WHAT YOU WILL DO: Show every line from the entries that follow which holds the word "light".

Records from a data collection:
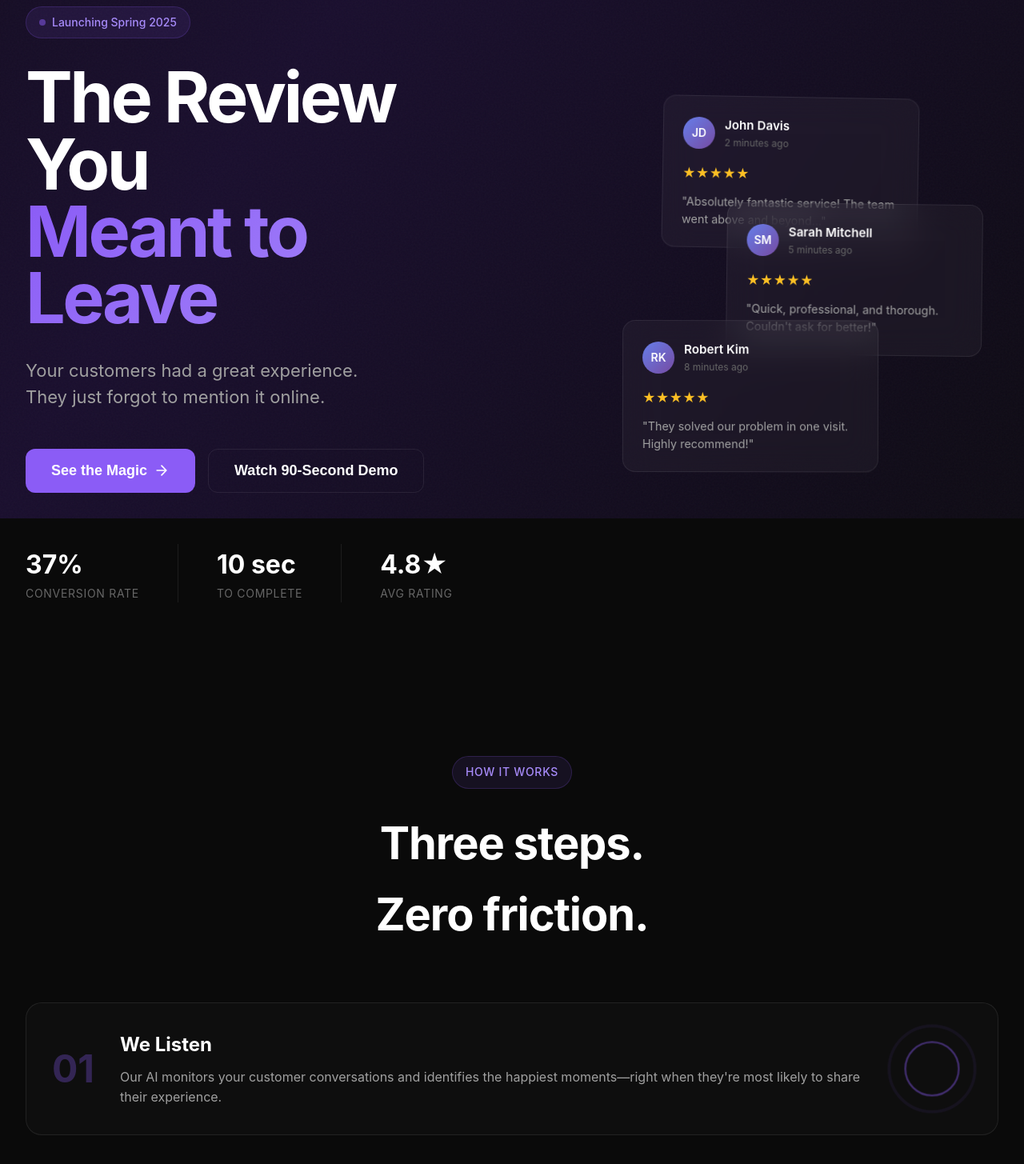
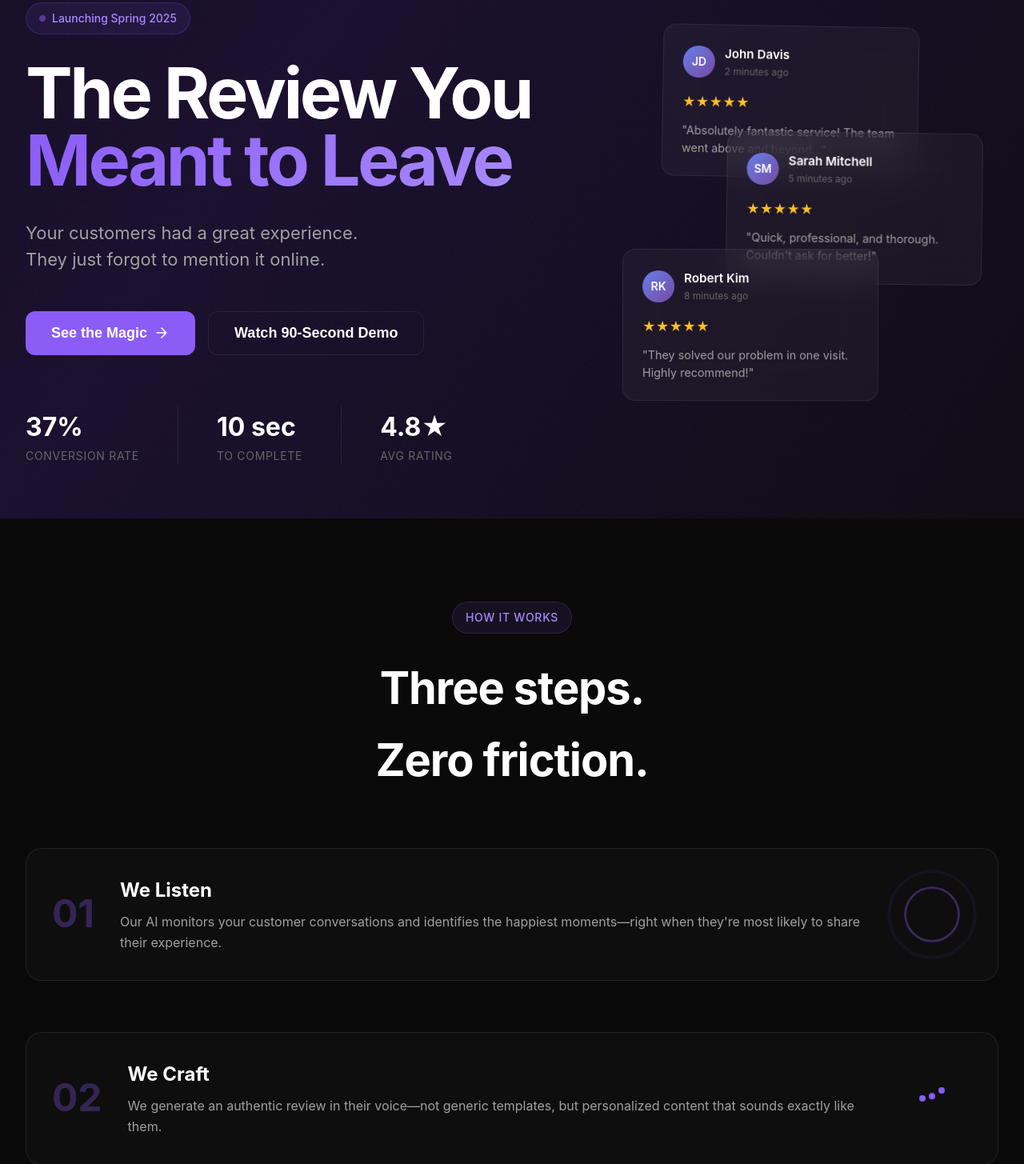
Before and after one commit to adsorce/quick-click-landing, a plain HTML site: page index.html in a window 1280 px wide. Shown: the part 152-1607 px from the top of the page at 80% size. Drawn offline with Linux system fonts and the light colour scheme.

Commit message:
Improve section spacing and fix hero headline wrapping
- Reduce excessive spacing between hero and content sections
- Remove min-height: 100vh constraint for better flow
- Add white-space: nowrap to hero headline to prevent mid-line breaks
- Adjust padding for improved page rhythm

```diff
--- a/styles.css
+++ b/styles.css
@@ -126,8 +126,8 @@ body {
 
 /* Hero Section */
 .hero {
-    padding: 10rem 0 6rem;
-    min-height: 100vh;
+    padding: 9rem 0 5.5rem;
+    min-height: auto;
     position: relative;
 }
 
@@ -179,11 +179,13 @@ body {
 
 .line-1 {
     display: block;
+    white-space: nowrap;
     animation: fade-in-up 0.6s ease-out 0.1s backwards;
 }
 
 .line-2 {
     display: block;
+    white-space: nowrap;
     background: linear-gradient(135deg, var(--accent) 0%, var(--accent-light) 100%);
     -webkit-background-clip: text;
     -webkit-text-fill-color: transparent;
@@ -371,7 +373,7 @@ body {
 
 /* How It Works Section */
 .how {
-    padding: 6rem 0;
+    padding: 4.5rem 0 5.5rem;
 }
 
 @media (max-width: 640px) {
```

WRITTEN REPLY:
Before and after one commit to adsorce/quick-click-landing, a plain HTML site: page index.html in a window 1280 px wide. Shown: the part 152-1607 px from the top of the page at 80% size. Drawn offline with Linux system fonts and the light colour scheme.
     background: linear-gradient(135deg, var(--accent) 0%, var(--accent-light) 100%);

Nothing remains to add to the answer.